### Task prompt
Everything in the data that follows should be given again verbatim, except the images.

### Provided material
'''
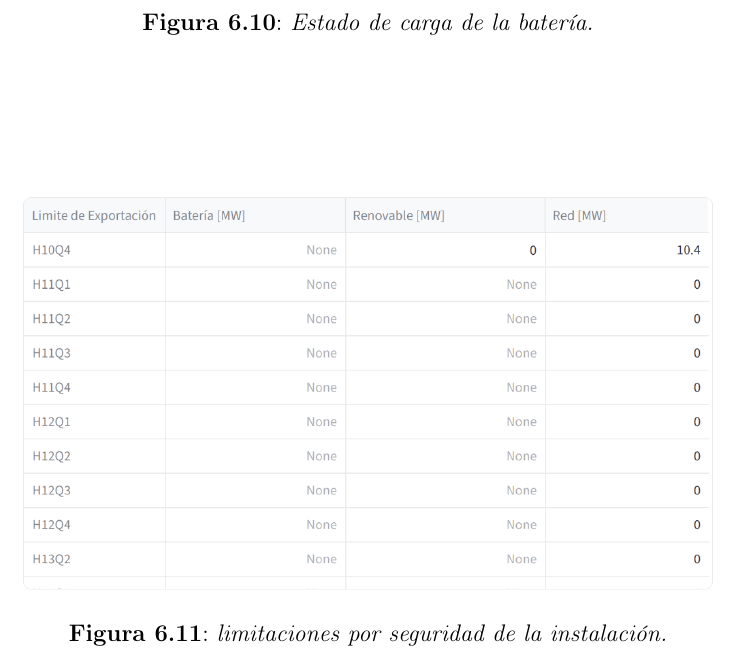
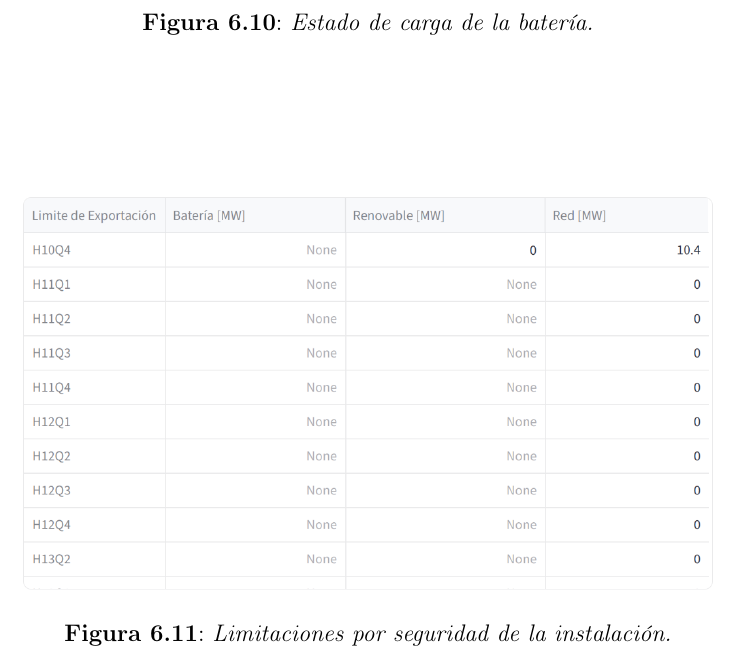
Before and after one commit to josugoar/optibat, a LaTeX thesis (assets/principal.tex, which reads assets/chapter6.tex): part of page 105 of 140, cut so that both start at the same text. Compiled offline with pdfLaTeX.

Commit message:
Fix case

```diff
--- a/assets/chapter6.tex
+++ b/assets/chapter6.tex
@@ -562,6 +562,6 @@ Finalmente, se presentan los \gls{kpi} en forma de los ingresos obtenidos por en
 \begin{figure}
   \centering
   \includegraphics[width=0.75\linewidth]{figures/limitaciones-tecnicas.png}
-  \caption[Limitaciones por seguridad de la instalación.]{limitaciones por seguridad de la instalación.}%
+  \caption[Limitaciones por seguridad de la instalación.]{Limitaciones por seguridad de la instalación.}%
   \label{fig:limitaciones-tecnicas}
 \end{figure}
```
'''
### Response for this exercise
Before and after one commit to josugoar/optibat, a LaTeX thesis (assets/principal.tex, which reads assets/chapter6.tex): part of page 105 of 140, cut so that both start at the same text. Compiled offline with pdfLaTeX.

Commit message:
Fix case

```diff
--- a/assets/chapter6.tex
+++ b/assets/chapter6.tex
@@ -562,6 +562,6 @@ Finalmente, se presentan los \gls{kpi} en forma de los ingresos obtenidos por en
 \begin{figure}
   \centering
   \includegraphics[width=0.75\linewidth]{figures/limitaciones-tecnicas.png}
-  \caption[Limitaciones por seguridad de la instalación.]{limitaciones por seguridad de la instalación.}%
+  \caption[Limitaciones por seguridad de la instalación.]{Limitaciones por seguridad de la instalación.}%
   \label{fig:limitaciones-tecnicas}
 \end{figure}
```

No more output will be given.